- [Work item]: Nothing but the records, repeated exactly, should form the response.

- [Source records]:
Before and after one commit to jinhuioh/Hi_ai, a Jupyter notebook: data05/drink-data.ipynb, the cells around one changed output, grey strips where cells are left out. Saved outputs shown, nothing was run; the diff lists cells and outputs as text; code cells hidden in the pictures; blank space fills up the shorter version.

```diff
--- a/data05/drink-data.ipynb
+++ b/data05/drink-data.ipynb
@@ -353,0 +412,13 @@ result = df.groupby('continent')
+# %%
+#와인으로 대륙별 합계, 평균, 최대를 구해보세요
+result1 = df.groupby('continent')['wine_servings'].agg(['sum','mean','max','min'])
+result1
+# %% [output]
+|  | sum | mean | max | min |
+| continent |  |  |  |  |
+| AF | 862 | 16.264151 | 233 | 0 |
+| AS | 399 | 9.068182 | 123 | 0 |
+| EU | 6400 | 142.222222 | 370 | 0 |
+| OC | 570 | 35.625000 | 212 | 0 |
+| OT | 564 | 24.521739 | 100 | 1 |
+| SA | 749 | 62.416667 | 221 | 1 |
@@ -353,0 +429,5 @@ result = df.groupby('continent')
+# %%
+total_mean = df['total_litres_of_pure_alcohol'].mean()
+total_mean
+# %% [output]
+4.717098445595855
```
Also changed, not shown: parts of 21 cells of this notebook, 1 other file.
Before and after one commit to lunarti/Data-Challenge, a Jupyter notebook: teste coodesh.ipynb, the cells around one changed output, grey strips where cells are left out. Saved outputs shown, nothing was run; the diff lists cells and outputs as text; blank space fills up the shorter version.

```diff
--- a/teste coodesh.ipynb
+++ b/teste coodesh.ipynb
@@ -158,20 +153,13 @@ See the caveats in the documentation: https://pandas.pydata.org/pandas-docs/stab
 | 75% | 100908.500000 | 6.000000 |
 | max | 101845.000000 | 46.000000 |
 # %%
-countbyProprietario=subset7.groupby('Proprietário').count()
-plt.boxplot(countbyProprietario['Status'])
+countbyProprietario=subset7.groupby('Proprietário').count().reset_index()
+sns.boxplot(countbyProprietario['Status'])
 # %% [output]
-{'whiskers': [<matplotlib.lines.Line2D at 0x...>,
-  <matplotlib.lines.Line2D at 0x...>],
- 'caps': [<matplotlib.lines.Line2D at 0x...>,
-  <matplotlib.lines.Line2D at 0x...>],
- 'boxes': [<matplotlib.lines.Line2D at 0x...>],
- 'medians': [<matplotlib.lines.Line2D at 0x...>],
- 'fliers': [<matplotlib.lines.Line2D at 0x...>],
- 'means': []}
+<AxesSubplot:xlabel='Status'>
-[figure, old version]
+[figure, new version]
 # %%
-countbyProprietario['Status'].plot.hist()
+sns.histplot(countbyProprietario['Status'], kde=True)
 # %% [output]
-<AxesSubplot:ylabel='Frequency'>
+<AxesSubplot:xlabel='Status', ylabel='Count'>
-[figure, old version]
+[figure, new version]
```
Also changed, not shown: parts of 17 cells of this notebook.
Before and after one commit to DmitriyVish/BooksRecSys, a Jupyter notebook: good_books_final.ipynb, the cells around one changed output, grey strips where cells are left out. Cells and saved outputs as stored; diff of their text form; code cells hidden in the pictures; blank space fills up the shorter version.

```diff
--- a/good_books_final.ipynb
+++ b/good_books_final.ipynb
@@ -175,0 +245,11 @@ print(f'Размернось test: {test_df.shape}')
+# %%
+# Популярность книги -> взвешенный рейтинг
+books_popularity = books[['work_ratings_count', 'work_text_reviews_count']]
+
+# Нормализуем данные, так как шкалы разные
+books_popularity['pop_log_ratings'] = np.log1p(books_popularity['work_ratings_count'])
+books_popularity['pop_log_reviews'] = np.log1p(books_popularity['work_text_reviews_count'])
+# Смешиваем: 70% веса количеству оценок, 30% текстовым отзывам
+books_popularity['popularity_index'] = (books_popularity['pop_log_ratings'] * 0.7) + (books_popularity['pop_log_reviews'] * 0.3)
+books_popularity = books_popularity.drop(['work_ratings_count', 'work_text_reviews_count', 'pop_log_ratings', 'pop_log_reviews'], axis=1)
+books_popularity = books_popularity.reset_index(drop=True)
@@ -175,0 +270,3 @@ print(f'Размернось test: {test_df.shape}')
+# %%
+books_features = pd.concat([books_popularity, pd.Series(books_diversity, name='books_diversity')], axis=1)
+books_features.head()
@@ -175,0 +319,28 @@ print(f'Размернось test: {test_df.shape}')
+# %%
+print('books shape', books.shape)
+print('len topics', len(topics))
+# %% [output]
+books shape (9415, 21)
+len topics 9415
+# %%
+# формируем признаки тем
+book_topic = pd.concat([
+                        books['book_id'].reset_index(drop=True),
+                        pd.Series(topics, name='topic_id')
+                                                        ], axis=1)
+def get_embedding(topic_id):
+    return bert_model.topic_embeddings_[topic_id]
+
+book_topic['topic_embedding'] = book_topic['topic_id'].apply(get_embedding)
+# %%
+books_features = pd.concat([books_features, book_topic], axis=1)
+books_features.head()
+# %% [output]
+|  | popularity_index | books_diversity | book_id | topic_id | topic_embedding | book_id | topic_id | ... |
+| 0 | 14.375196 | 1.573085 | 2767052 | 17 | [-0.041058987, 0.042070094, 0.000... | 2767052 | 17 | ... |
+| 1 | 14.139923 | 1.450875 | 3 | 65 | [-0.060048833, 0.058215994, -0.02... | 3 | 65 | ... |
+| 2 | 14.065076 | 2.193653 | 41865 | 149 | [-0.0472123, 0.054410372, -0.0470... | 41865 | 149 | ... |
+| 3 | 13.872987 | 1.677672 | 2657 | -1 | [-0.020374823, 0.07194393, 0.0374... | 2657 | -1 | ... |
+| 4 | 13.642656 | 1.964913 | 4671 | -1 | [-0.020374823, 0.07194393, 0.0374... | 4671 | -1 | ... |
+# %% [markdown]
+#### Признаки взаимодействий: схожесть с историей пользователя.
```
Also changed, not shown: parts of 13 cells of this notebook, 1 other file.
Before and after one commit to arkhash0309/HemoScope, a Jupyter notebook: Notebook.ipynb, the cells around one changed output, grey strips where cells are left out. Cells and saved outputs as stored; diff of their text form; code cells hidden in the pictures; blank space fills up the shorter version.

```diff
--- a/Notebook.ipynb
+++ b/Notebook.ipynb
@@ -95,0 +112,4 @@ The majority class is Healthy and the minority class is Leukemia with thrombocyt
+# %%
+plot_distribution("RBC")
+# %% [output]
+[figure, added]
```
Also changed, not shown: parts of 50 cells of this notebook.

- [Exercise answer]:
Before and after one commit to jinhuioh/Hi_ai, a Jupyter notebook: data05/drink-data.ipynb, the cells around one changed output, grey strips where cells are left out. Saved outputs shown, nothing was run; the diff lists cells and outputs as text; code cells hidden in the pictures; blank space fills up the shorter version.

```diff
--- a/data05/drink-data.ipynb
+++ b/data05/drink-data.ipynb
@@ -353,0 +412,13 @@ result = df.groupby('continent')
+# %%
+#와인으로 대륙별 합계, 평균, 최대를 구해보세요
+result1 = df.groupby('continent')['wine_servings'].agg(['sum','mean','max','min'])
+result1
+# %% [output]
+|  | sum | mean | max | min |
+| continent |  |  |  |  |
+| AF | 862 | 16.264151 | 233 | 0 |
+| AS | 399 | 9.068182 | 123 | 0 |
+| EU | 6400 | 142.222222 | 370 | 0 |
+| OC | 570 | 35.625000 | 212 | 0 |
+| OT | 564 | 24.521739 | 100 | 1 |
+| SA | 749 | 62.416667 | 221 | 1 |
@@ -353,0 +429,5 @@ result = df.groupby('continent')
+# %%
+total_mean = df['total_litres_of_pure_alcohol'].mean()
+total_mean
+# %% [output]
+4.717098445595855
```
Also changed, not shown: parts of 21 cells of this notebook, 1 other file.
Before and after one commit to lunarti/Data-Challenge, a Jupyter notebook: teste coodesh.ipynb, the cells around one changed output, grey strips where cells are left out. Saved outputs shown, nothing was run; the diff lists cells and outputs as text; blank space fills up the shorter version.

```diff
--- a/teste coodesh.ipynb
+++ b/teste coodesh.ipynb
@@ -158,20 +153,13 @@ See the caveats in the documentation: https://pandas.pydata.org/pandas-docs/stab
 | 75% | 100908.500000 | 6.000000 |
 | max | 101845.000000 | 46.000000 |
 # %%
-countbyProprietario=subset7.groupby('Proprietário').count()
-plt.boxplot(countbyProprietario['Status'])
+countbyProprietario=subset7.groupby('Proprietário').count().reset_index()
+sns.boxplot(countbyProprietario['Status'])
 # %% [output]
-{'whiskers': [<matplotlib.lines.Line2D at 0x...>,
-  <matplotlib.lines.Line2D at 0x...>],
- 'caps': [<matplotlib.lines.Line2D at 0x...>,
-  <matplotlib.lines.Line2D at 0x...>],
- 'boxes': [<matplotlib.lines.Line2D at 0x...>],
- 'medians': [<matplotlib.lines.Line2D at 0x...>],
- 'fliers': [<matplotlib.lines.Line2D at 0x...>],
- 'means': []}
+<AxesSubplot:xlabel='Status'>
-[figure, old version]
+[figure, new version]
 # %%
-countbyProprietario['Status'].plot.hist()
+sns.histplot(countbyProprietario['Status'], kde=True)
 # %% [output]
-<AxesSubplot:ylabel='Frequency'>
+<AxesSubplot:xlabel='Status', ylabel='Count'>
-[figure, old version]
+[figure, new version]
```
Also changed, not shown: parts of 17 cells of this notebook.
Before and after one commit to DmitriyVish/BooksRecSys, a Jupyter notebook: good_books_final.ipynb, the cells around one changed output, grey strips where cells are left out. Cells and saved outputs as stored; diff of their text form; code cells hidden in the pictures; blank space fills up the shorter version.

```diff
--- a/good_books_final.ipynb
+++ b/good_books_final.ipynb
@@ -175,0 +245,11 @@ print(f'Размернось test: {test_df.shape}')
+# %%
+# Популярность книги -> взвешенный рейтинг
+books_popularity = books[['work_ratings_count', 'work_text_reviews_count']]
+
+# Нормализуем данные, так как шкалы разные
+books_popularity['pop_log_ratings'] = np.log1p(books_popularity['work_ratings_count'])
+books_popularity['pop_log_reviews'] = np.log1p(books_popularity['work_text_reviews_count'])
+# Смешиваем: 70% веса количеству оценок, 30% текстовым отзывам
+books_popularity['popularity_index'] = (books_popularity['pop_log_ratings'] * 0.7) + (books_popularity['pop_log_reviews'] * 0.3)
+books_popularity = books_popularity.drop(['work_ratings_count', 'work_text_reviews_count', 'pop_log_ratings', 'pop_log_reviews'], axis=1)
+books_popularity = books_popularity.reset_index(drop=True)
@@ -175,0 +270,3 @@ print(f'Размернось test: {test_df.shape}')
+# %%
+books_features = pd.concat([books_popularity, pd.Series(books_diversity, name='books_diversity')], axis=1)
+books_features.head()
@@ -175,0 +319,28 @@ print(f'Размернось test: {test_df.shape}')
+# %%
+print('books shape', books.shape)
+print('len topics', len(topics))
+# %% [output]
+books shape (9415, 21)
+len topics 9415
+# %%
+# формируем признаки тем
+book_topic = pd.concat([
+                        books['book_id'].reset_index(drop=True),
+                        pd.Series(topics, name='topic_id')
+                                                        ], axis=1)
+def get_embedding(topic_id):
+    return bert_model.topic_embeddings_[topic_id]
+
+book_topic['topic_embedding'] = book_topic['topic_id'].apply(get_embedding)
+# %%
+books_features = pd.concat([books_features, book_topic], axis=1)
+books_features.head()
+# %% [output]
+|  | popularity_index | books_diversity | book_id | topic_id | topic_embedding | book_id | topic_id | ... |
+| 0 | 14.375196 | 1.573085 | 2767052 | 17 | [-0.041058987, 0.042070094, 0.000... | 2767052 | 17 | ... |
+| 1 | 14.139923 | 1.450875 | 3 | 65 | [-0.060048833, 0.058215994, -0.02... | 3 | 65 | ... |
+| 2 | 14.065076 | 2.193653 | 41865 | 149 | [-0.0472123, 0.054410372, -0.0470... | 41865 | 149 | ... |
+| 3 | 13.872987 | 1.677672 | 2657 | -1 | [-0.020374823, 0.07194393, 0.0374... | 2657 | -1 | ... |
+| 4 | 13.642656 | 1.964913 | 4671 | -1 | [-0.020374823, 0.07194393, 0.0374... | 4671 | -1 | ... |
+# %% [markdown]
+#### Признаки взаимодействий: схожесть с историей пользователя.
```
Also changed, not shown: parts of 13 cells of this notebook, 1 other file.
Before and after one commit to arkhash0309/HemoScope, a Jupyter notebook: Notebook.ipynb, the cells around one changed output, grey strips where cells are left out. Cells and saved outputs as stored; diff of their text form; code cells hidden in the pictures; blank space fills up the shorter version.

```diff
--- a/Notebook.ipynb
+++ b/Notebook.ipynb
@@ -95,0 +112,4 @@ The majority class is Healthy and the minority class is Leukemia with thrombocyt
+# %%
+plot_distribution("RBC")
+# %% [output]
+[figure, added]
```
Also changed, not shown: parts of 50 cells of this notebook.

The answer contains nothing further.